The lenses of our eyes are extremely sensitive. It doesn’t take but a speck of dust to stop us in our tracks so that we can delicately and diligently work to extract the irritating particle. That’s what makes Christ’s illustration concerning the undetected “log in our eye” such an extreme indictment regarding our moral and spiritual insensitivity.
His analogy in Matthew 7 is intended to underscore our predisposition to maintaining a keen awareness regarding other people’s sins, while neglecting to ever critically evaluate ourselves. This can be seen in how we read the Bible – especially its many denunciations.
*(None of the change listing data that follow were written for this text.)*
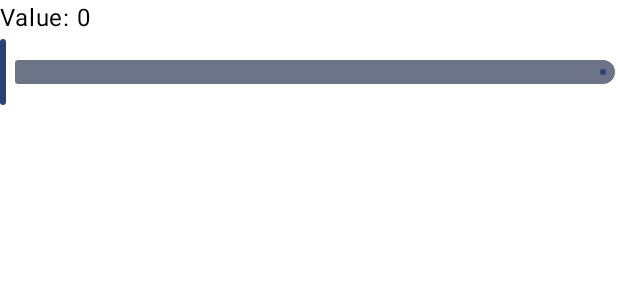
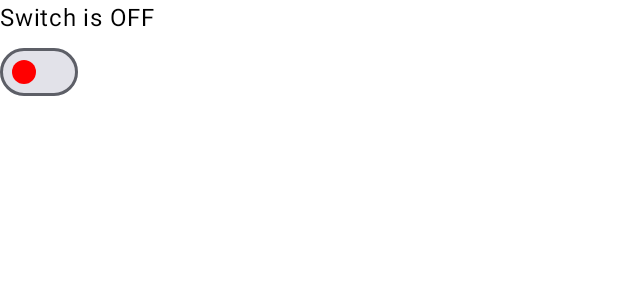
Before and after one commit to JangWoojun/Compose_UI, an Android app built with Jetpack Compose: the @Preview function GreetingPreview, on a phone screen of 412 x 824 dp. Shown: the top 300 px of the screen. Run offline under Robolectric (Android 15) with nearby library versions, the phone set to English and light mode, and no system bars.

Commit message:
15. Switch

```diff
--- a/app/src/main/java/com/seogaemo/compose_ui/MainActivity.kt
+++ b/app/src/main/java/com/seogaemo/compose_ui/MainActivity.kt
@@ -7,10 +7,13 @@ import androidx.activity.enableEdgeToEdge
 import androidx.compose.foundation.layout.Column
 import androidx.compose.foundation.layout.fillMaxWidth
 import androidx.compose.material3.Slider
+import androidx.compose.material3.Switch
+import androidx.compose.material3.SwitchDefaults
 import androidx.compose.material3.Text
 import androidx.compose.runtime.Composable
 import androidx.compose.runtime.getValue
 import androidx.compose.runtime.mutableFloatStateOf
+import androidx.compose.runtime.mutableStateOf
 import androidx.compose.runtime.remember
 import androidx.compose.runtime.setValue
 import androidx.compose.ui.Modifier
@@ -31,18 +34,20 @@ class MainActivity : ComponentActivity() {
 
 @Composable
 fun Greeting() {
-    var sliderValue by remember { mutableFloatStateOf(0f) }
+    var isChecked by remember { mutableStateOf(false) }
 
-    Column {
-        Text(text = "Value: ${sliderValue.toInt()}")
+    Column(
+        modifier = Modifier.fillMaxWidth()
+    ) {
+        Text(text = if (isChecked) "Switch is ON" else "Switch is OFF")
 
-        Slider(
-            value = sliderValue,
-            onValueChange = { newValue ->
-                sliderValue = newValue
-            },
-            valueRange = 0f..100f,
-            modifier = Modifier.fillMaxWidth()
+        Switch(
+            checked = isChecked,
+            onCheckedChange = { isChecked = it },
+            colors = SwitchDefaults.colors(
+                checkedThumbColor = androidx.compose.ui.graphics.Color.Green,
+                uncheckedThumbColor = androidx.compose.ui.graphics.Color.Red
+            )
         )
     }
 }
```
How often do we read about God’s stinging rebukes or promised judgments on the doubting Israelites or the compromising nations, without ever pausing to see ourselves in those passages? How regularly do we read stories of disobedience to God and rebellion against his holy precepts, only to regretfully affirm God’s displeasure with someone else?
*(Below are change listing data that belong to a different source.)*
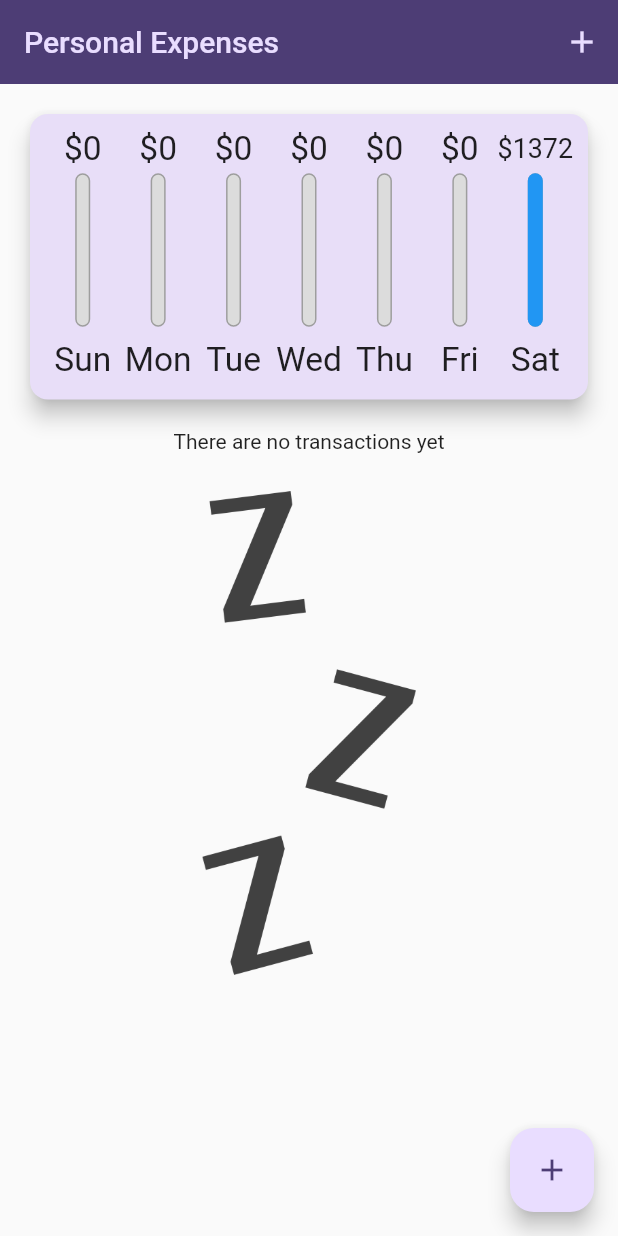
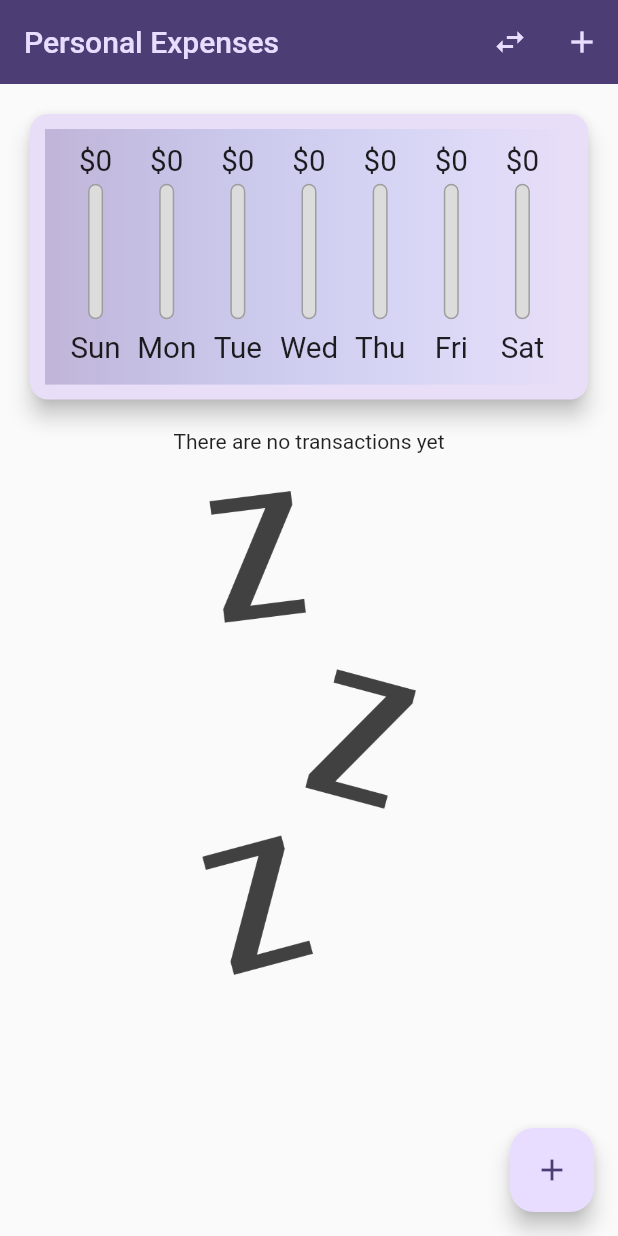
Before and after one commit to MiraculousNightingale/nightingale_flutter_expenses, a Flutter app: the screen it shows after launch, on a phone screen of 412 x 824 dp. Run offline on Flutter 3.47's test engine with Material 2 defaults, Android fonts, the light colour scheme and no system bars; missing offline and left inert: localstore.

Commit message:
Add type chart and fix default chart

```diff
--- a/lib/main.dart
+++ b/lib/main.dart
@@ -7,6 +7,7 @@ import 'package:nightingale_flutter_expenses/theme_config.dart';
 import 'package:nightingale_flutter_expenses/widgets/chart/chart.dart';
 import 'package:provider/provider.dart';
 
+import 'main_screen.dart';
 import 'models/expense.dart';
 import 'providers/expenses.dart';
 import 'widgets/expense/expense_form.dart';
@@ -33,153 +34,3 @@ class MyApp extends StatelessWidget {
     );
   }
 }
-
-class MainPage extends StatefulWidget {
-  const MainPage({
-    Key? key,
-  }) : super(key: key);
-
-  @override
-  State<MainPage> createState() => _MainPageState();
-}
-
-class _MainPageState extends State<MainPage> {
-  final List<Expense> _userTransactions = [
-    Expense(
-      title: 'Transaction 1',
-      amount: 228,
-      type: ExpenseType.food,
-      date: DateTime.now(),
-      id: 'cock1',
-    ),
-    Expense(
-      title: 'Transaction 2',
-      amount: 322,
-      type: ExpenseType.leisure,
-      date: DateTime.now(),
-      id: 'cock2',
-    ),
-    Expense(
-      title: 'Transaction 3',
-      amount: 822,
-      type: ExpenseType.travel,
-      date: DateTime.now(),
-      id: 'cock3',
-    ),
-  ];
-
-  void _showTransactionForm(BuildContext context) {
-    final emptyExpense = Expense.empty();
-    showModalBottomSheet(
-      context: context,
-      isScrollControlled: true,
-      useSafeArea: true,
-      builder: (builderContext) {
-        return ExpenseForm(
-          expense: emptyExpense,
-          isCreateMode: true,
-        );
-      },
-    );
-  }
-
-  List<Expense> get _recentTransactions {
-    return _userTransactions
-        .where(
-          (element) => element.date.isAfter(
-            DateTime.now().subtract(const Duration(days: 7)),
-          ),
-        )
-        .toList();
-  }
-
-  bool _showChart = false;
-
-  @override
-  Widget build(BuildContext context) {
-    final bool isLandscape =
-        MediaQuery.of(context).orientation == Orientation.landscape;
-
-    final AppBar appBar = AppBar(
-      title: const Text('Personal Expenses'),
-      actions: [
-        IconButton(
-          onPressed: () => _showTransactionForm(context),
-          icon: const Icon(Icons.add),
-        ),
-      ],
-    );
-
-    final providerExpenses = Provider.of<Expenses>(context, listen: false);
-
-    final SizedBox expenseList = SizedBox(
-      height: (MediaQuery.of(context).size.height -
-              appBar.preferredSize.height -
-              MediaQuery.of(context).padding.top) *
-          0.7,
-      child: FutureBuilder(
-          future: providerExpenses.fetchAndSetExpenses(),
-          builder: (context, snapshot) {
-            if (snapshot.connectionState == ConnectionState.waiting) {
-              return const CircularProgressIndicator();
-            }
-            return Consumer<Expenses>(builder: (context, value, child) {
-              return ExpenseList(
-                expenses: value.expenses,
-              );
-            });
-          }),
-    );
-
-    return Scaffold(
-      appBar: appBar,
-      body: Center(
-        child: SingleChildScrollView(
-          child: Column(
-            children: [
-              if (isLandscape)
-                Row(
-                  mainAxisAlignment: MainAxisAlignment.center,
-                  children: [
-                    const Text('Show chart'),
-                    Switch(
-                      value: _showChart,
-                      onChanged: (newValue) =>
-                          setState(() => _showChart = newValue),
-                    ),
-                  ],
-                ),
-              if (isLandscape)
-                _showChart
-                    ? SizedBox(
-                        height: (MediaQuery.of(context).size.height -
-                                appBar.preferredSize.height -
-                                MediaQuery.of(context).padding.top) *
-                            0.7,
-                        child: Chart(
-                          recentTransactions: _recentTransactions,
-                        ),
-                      )
-                    : expenseList,
-              if (!isLandscape)
-                SizedBox(
-                  height: (MediaQuery.of(context).size.height -
-                          appBar.preferredSize.height -
-                          MediaQuery.of(context).padding.top) *
-                      0.3,
-                  child: Chart(
-                    recentTransactions: _recentTransactions,
-                  ),
-                ),
-              if (!isLandscape) expenseList,
-            ],
-          ),
-        ),
-      ),
-      floatingActionButton: FloatingActionButton(
-        child: const Icon(Icons.add),
-        onPressed: () => _showTransactionForm(context),
-      ),
-    );
-  }
-}
--- /dev/null
+++ b/lib/main_screen.dart
@@ -0,0 +1,167 @@
+import 'package:flutter/material.dart';
+import 'package:nightingale_flutter_expenses/widgets/chart/type_chart.dart';
+import 'package:provider/provider.dart';
+
+import 'models/expense.dart';
+import 'providers/expenses.dart';
+import 'widgets/chart/chart.dart';
+import 'widgets/expense/expense_form.dart';
+import 'widgets/expense/expense_list.dart';
+
+class MainPage extends StatefulWidget {
+  const MainPage({
+    Key? key,
+  }) : super(key: key);
+
+  @override
+  State<MainPage> createState() => _MainPageState();
+}
+
+class _MainPageState extends State<MainPage> {
+  final List<Expense> _userTransactions = [
+    Expense(
+      title: 'Transaction 1',
+      amount: 228,
+      type: ExpenseType.food,
+      date: DateTime.now(),
+      id: 'cock1',
+    ),
+    Expense(
+      title: 'Transaction 2',
+      amount: 322,
+      type: ExpenseType.leisure,
+      date: DateTime.now(),
+      id: 'cock2',
+    ),
+    Expense(
+      title: 'Transaction 3',
+      amount: 822,
+      type: ExpenseType.travel,
+      date: DateTime.now(),
+      id: 'cock3',
+    ),
+  ];
+
+  void _showTransactionForm(BuildContext context) {
+    final emptyExpense = Expense.empty();
+    showModalBottomSheet(
+      context: context,
+      isScrollControlled: true,
+      useSafeArea: true,
+      builder: (builderContext) {
+        return ExpenseForm(
+          expense: emptyExpense,
+          isCreateMode: true,
+        );
+      },
+    );
+  }
+
+  List<Expense> get _recentTransactions {
+    return Provider.of<Expenses>(context, listen: false)
+        .expenses
+        .where(
+          (element) => element.date.isAfter(
+            DateTime.now().subtract(const Duration(days: 7)),
+          ),
+        )
+        .toList();
+  }
+
+  bool _showChart = false;
+  bool _showTypeChart = false;
+
+  @override
+  Widget build(BuildContext context) {
+    final bool isLandscape =
+        MediaQuery.of(context).orientation == Orientation.landscape;
+
+    final AppBar appBar = AppBar(
+      title: const Text('Personal Expenses'),
+      actions: [
+        IconButton(
+          onPressed: () => setState(() {
+            _showTypeChart = !_showTypeChart;
+          }),
+          icon: const Icon(Icons.swap_horiz),
+        ),
+        IconButton(
+          onPressed: () => _showTransactionForm(context),
+          icon: const Icon(Icons.add),
+        ),
+      ],
+    );
+
+    final providerExpenses = Provider.of<Expenses>(context, listen: false);
+
+    final SizedBox expenseList = SizedBox(
+      height: (MediaQuery.of(context).size.height -
+              appBar.preferredSize.height -
+              MediaQuery.of(context).padding.top) *
+          0.7,
+      child: FutureBuilder(
+          future: providerExpenses.fetchAndSetExpenses(),
+          builder: (context, snapshot) {
+            if (snapshot.connectionState == ConnectionState.waiting) {
+              return const CircularProgressIndicator();
+            }
+            return Consumer<Expenses>(builder: (context, value, child) {
+              return ExpenseList(
+                expenses: value.expenses,
+              );
+            });
+          }),
+    );
+
+    final chart = _showTypeChart
+        ? TypeChart(expenses: providerExpenses.expenses)
+        : Chart(recentTransactions: _recentTransactions);
+
+    return Scaffold(
+      appBar: appBar,
+      body: Center(
+        child: SingleChildScrollView(
+          child: Column(
+            children: [
+              if (isLandscape)
+                Row(
+                  mainAxisAlignment: MainAxisAlignment.center,
+                  children: [
+                    const Text('Show chart'),
+                    Switch(
+                      value: _showChart,
+                      onChanged: (newValue) =>
+                          setState(() => _showChart = newValue),
+                    ),
+                  ],
+                ),
+              if (isLandscape)
+                _showChart
+                    ? SizedBox(
+                        height: (MediaQuery.of(context).size.height -
+                                appBar.preferredSize.height -
+                                MediaQuery.of(context).padding.top) *
+                            0.7,
+                        child: chart,
+                      )
+                    : expenseList,
+              if (!isLandscape)
+                SizedBox(
+                  height: (MediaQuery.of(context).size.height -
+                          appBar.preferredSize.height -
+                          MediaQuery.of(context).padding.top) *
+                      0.3,
+                  child: chart,
+                ),
+              if (!isLandscape) expenseList,
+            ],
+          ),
+        ),
+      ),
+      floatingActionButton: FloatingActionButton(
+        child: const Icon(Icons.add),
+        onPressed: () => _showTransactionForm(context),
+      ),
+    );
+  }
+}
--- a/lib/models/expense.dart
+++ b/lib/models/expense.dart
@@ -1,3 +1,5 @@
+import 'package:flutter/material.dart';
+
 enum ExpenseType {
   none,
   food,
@@ -59,4 +61,14 @@ class Expense {
   static const keyAmount = 'amount';
   static const keyType = 'type';
   static const keyDate = 'date';
+
+  static const expenseTypeToIconMap = {
+    ExpenseType.food: Icons.restaurant,
+    ExpenseType.leisure: Icons.chair,
+    ExpenseType.none: Icons.deselect,
+    ExpenseType.travel: Icons.travel_explore,
+    ExpenseType.work: Icons.work,
+  };
+
+  IconData get typeIcon => expenseTypeToIconMap[type] ?? Icons.deselect;
 }
--- a/lib/widgets/chart/chart.dart
+++ b/lib/widgets/chart/chart.dart
@@ -32,12 +32,21 @@ class Chart extends StatelessWidget {
 
   @override
   Widget build(BuildContext context) {
-    //var test = groupedTransactionValues;
+    final theme = Theme.of(context);
     return Card(
       elevation: 6,
       margin: const EdgeInsets.all(20),
-      child: Padding(
+      child: Container(
         padding: const EdgeInsets.all(10),
+        margin: const EdgeInsets.all(10),
+        decoration: BoxDecoration(
+          gradient: LinearGradient(
+            colors: [
+              theme.colorScheme.primary.withOpacity(0.3),
+              theme.primaryColor.withOpacity(0),
+            ],
+          ),
+        ),
         child: Row(
           mainAxisAlignment: MainAxisAlignment.spaceAround,
           children: groupedTransactionValues
--- a/lib/widgets/chart/chart_bar.dart
+++ b/lib/widgets/chart/chart_bar.dart
@@ -42,7 +42,7 @@ class ChartBar extends StatelessWidget {
                     heightFactor: spendingPercentage,
                     child: Container(
                       decoration: BoxDecoration(
-                        color: Theme.of(context).primaryColor,
+                        color: Theme.of(context).colorScheme.primary,
                         borderRadius: BorderRadius.circular(10),
                       ),
                     ),
```
Also changed, not shown: lib/models/expense_bucket.dart (added, +19 -0 lines), lib/widgets/chart/type_chart.dart (added, +82 -0 lines), lib/widgets/chart/type_chart_bar.dart (added, +31 -0 lines), lib/widgets/expense/expense_list_item.dart (+14 -6 lines).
This is a dangerous practice and one that we must ask God to help us overcome. We must be willing, first and foremost, to stare intently into God’s word as “a mirror” reflecting our own lives (Jms.1:22-25). We must linger over each Scriptural rebuke and allow God’s Spirit to “search the heart and test the mind” (Jer.17:10). “Then,” Jesus said, “you will see clearly to take the speck out of your brother’s eye” (Mt.7:5).